Asian Bowl's menu is loaded with both iconic and unique dishes from Thailand and Japan. The roasted duck, a boneless slab of poultry slathered in homemade soy sauce and escorted by pineapples and steamed broccoli ($10.95), represents Thailand's cuisine more effectively than Ms. Thailand dressed in a gown of rice noodles. Patrons can taste the Land of the Rising Sun noodle by noodle with the Japanese tempura soba, which arrives at the table submerged in a seasoned fish broth and accompanied by shrimp and veggie tempura ($8.95), or let their uvulas high-five the seafood delight ($10.95), loaded with fresh shrimp, squid, crab, and scallops, then stir-fried to perfection with veggies and garlic sauce.
More than 2,500 miles separate Japan and Thailand, a fact that is made apparent by their cuisines’ contrasting values—an adherence to clean, simple flavors on the one hand, and complex mélanges of fragrant herbs and spices on the other. Embracing both sides of this spectrum, Bangkok Tokyo’s menu features an extensive selection of fiery and savory curries as well as freshly sliced maki and nigiri.
In one section of KAWA Japanese Restaurant, the area behind the gauzy paper screens, guests slip out of their shoes and onto a floor pillow to sip sake at a low table. In another, the main room, they gather around the circular, glossy-topped bar at the room's center and admire the billowing red curtains that sweep across the ceiling's exposed piping. Either way, they get to savor the maki, noodles, and lobster servers tote to tables. They can also serve themselves by visiting the sushi buffet or by saying, "Is that Dan Aykroyd over there?" and grabbing other people's food when they look.

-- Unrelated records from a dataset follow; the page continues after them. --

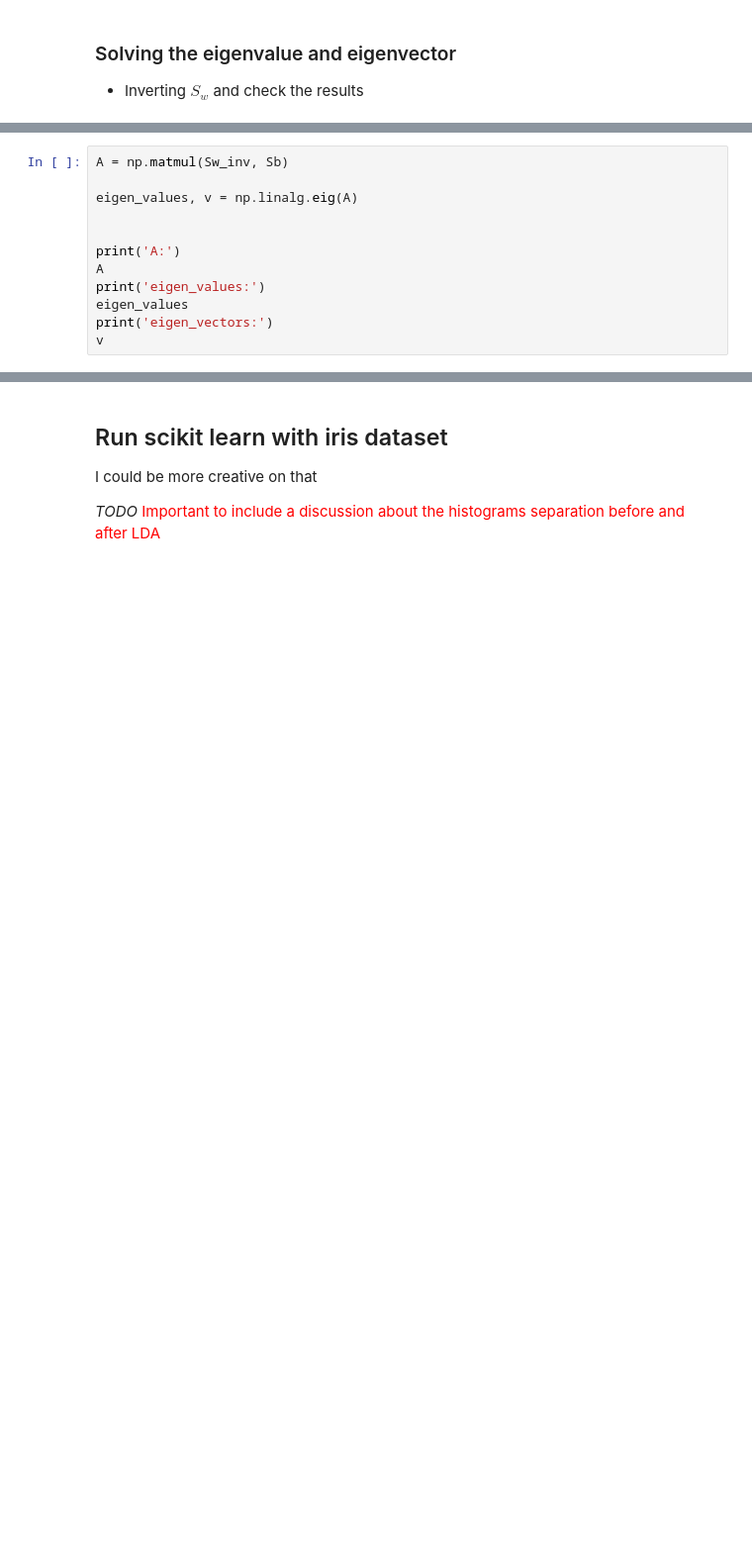
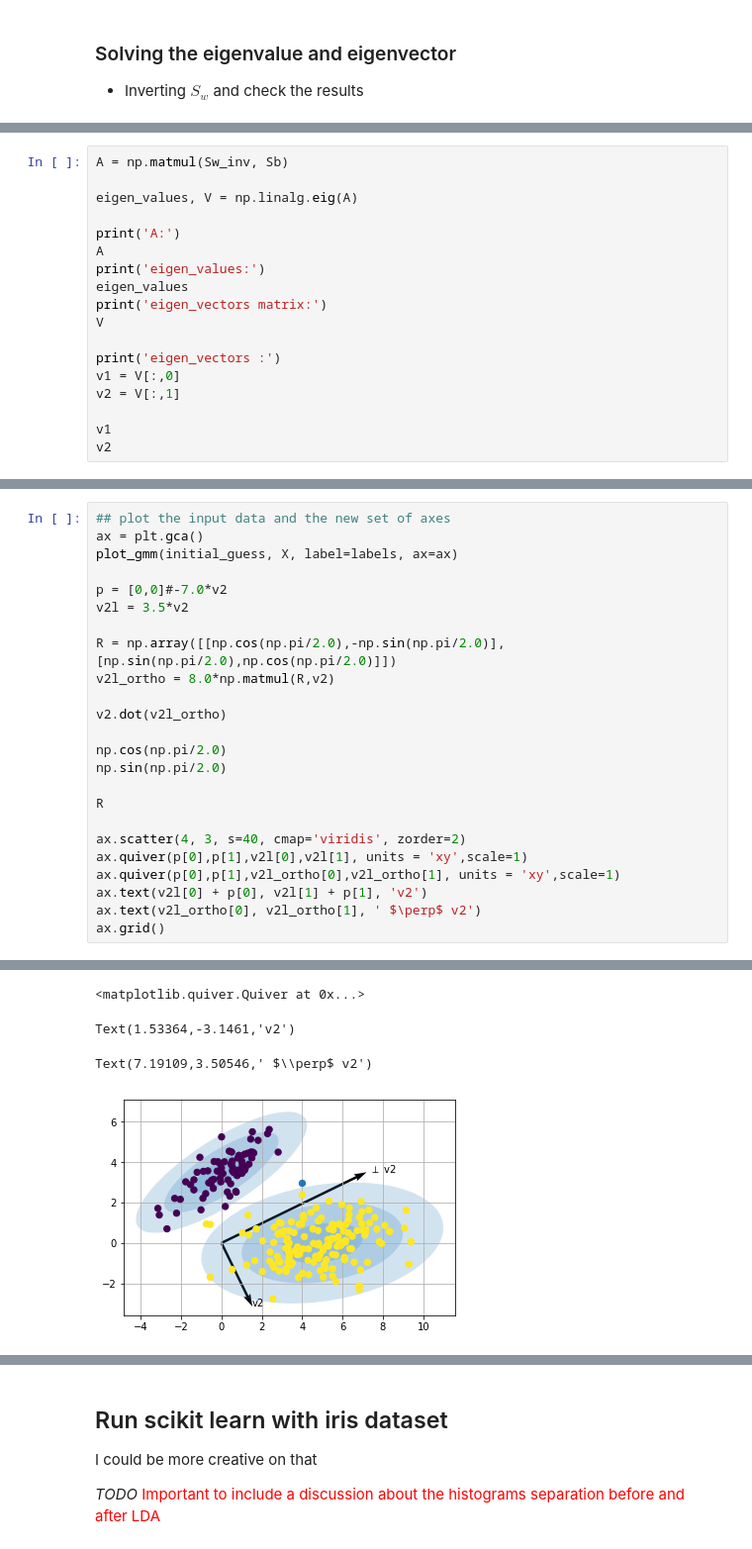
Before and after one commit to leandroohf/machine_learning_algorithms, a Jupyter notebook: 2018-06-18-lhof-simulated_data.ipynb, the cells around one changed output, grey strips where cells are left out. Shown at 99% size. Cells and saved outputs as stored; diff of their text form; blank space fills up the shorter version.

```diff
--- a/2018-06-18-lhof-simulated_data.ipynb
+++ b/2018-06-18-lhof-simulated_data.ipynb
@@ -467,14 +461,20 @@ array([[ 1.0000e+00,  2.4789e-18],
 # %%
 A = np.matmul(Sw_inv, Sb)
 
-eigen_values, v = np.linalg.eig(A)
-
+eigen_values, V = np.linalg.eig(A)
 
 print('A:')
 A
 print('eigen_values:')
 eigen_values
-print('eigen_vectors:')
-v
+print('eigen_vectors matrix:')
+V
+
+print('eigen_vectors :')
+v1 = V[:,0]
+v2 = V[:,1]
+
+v1
+v2
 # %% [output]
 A:
@@ -487,0 +547,25 @@ array([[-0.6305,  0.3896],
+# %%
+## plot the input data and the new set of axes
+ax = plt.gca()
+plot_gmm(initial_guess, X, label=labels, ax=ax)
+
+p = [0,0]#-7.0*v2
+v2l = 3.5*v2
+
+R = np.array([[np.cos(np.pi/2.0),-np.sin(np.pi/2.0)],[np.sin(np.pi/2.0),np.cos(np.pi/2.0)]])
+v2l_ortho = 8.0*np.matmul(R,v2)
+
+v2.dot(v2l_ortho)
+
+np.cos(np.pi/2.0)
+np.sin(np.pi/2.0)
+
+R
+
+ax.scatter(4, 3, s=40, cmap='viridis', zorder=2)
+ax.quiver(p[0],p[1],v2l[0],v2l[1], units = 'xy',scale=1)
+ax.quiver(p[0],p[1],v2l_ortho[0],v2l_ortho[1], units = 'xy',scale=1)
+ax.text(v2l[0] + p[0], v2l[1] + p[1], 'v2')
+ax.text(v2l_ortho[0], v2l_ortho[1], ' $\perp$ v2')
+ax.grid()
+# %% [output]
@@ -488,3 +579,7 @@ array([[-0.6305,  0.3896],
+<matplotlib.quiver.Quiver at 0x...>
+Text(1.53364,-3.1461,'v2')
+Text(7.19109,3.50546,' $\\perp$ v2')
+[figure, added]
 # %% [markdown]
 ### Transform the data to the new set of axes
 
```
Also changed, not shown: parts of 22 cells of this notebook.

SakeZake's fusion of ancient and contemporary tastes extends from the robust menu of specialty sushi rolls to the artfully minimalist dining-room decor. Executive Chef Ahn Yung Jin's classic nigiri shares menu space with specialty rolls that combine fresh fish with eye-catching ingredients such as tempura flakes, jalapeño, and diamond chips. Mock shoji screens and lacquered red chairs give the dining room the air of a modish teahouse, while the funky hourglass lamps keep things as fresh as the sushi-bar offerings. The lounge-like atmosphere is no accident, as SakeZake is open until 11 p.m. on Friday and Saturday nights.
Eight Piece is all about serving up food fresh and fast, yet each of the restaurant’s dishes remain meticulously prepared. As chefs layer fresh fish and vegetables into their signature versions of California and Philadelphia rolls, guests watch on through glass like proud parents and point out the roll they named after a grandparent. In an interactive turn, diners are encouraged to create their own sushi rolls from a menu of base rolls, creative toppings, and sauces. From those choices, chefs can add heat to a vegetarian roll with a chili oil-infused kamikaze mixt topping or cool down a chipotle roll with an individual topping of avocado and a sauce. With sushi plates in hand, diners are invited to nestle into the airy dining room where neon lime chairs and white banquettes invite conversation and leisurely dining.
Executive chef Simon Lin beautifully blends various Asian and North American culinary traditions into an eclectic array of sophisticated dishes, enhanced with more than 50 signature sauces, spice blends, and seasonings. The lunch menu satisfies roaring noontime stomachs by offering up the best of the deep blue, including seafood pasta, in which sea scallops, prawns, and crab meat play Marco Polo with pad-thai noodles in a Thai alfredo sauce ($14.99), and a smorgasbord of sushi and sashimi favorites. Dinner dishes slather taste buds in elegant flavors, such as the peppercorn-encrusted tuna, served with wasabi garlic smashed potatoes ($27). Moisten freshly sated palates with a selection of beer, sake, and plum wine or an artistic martini.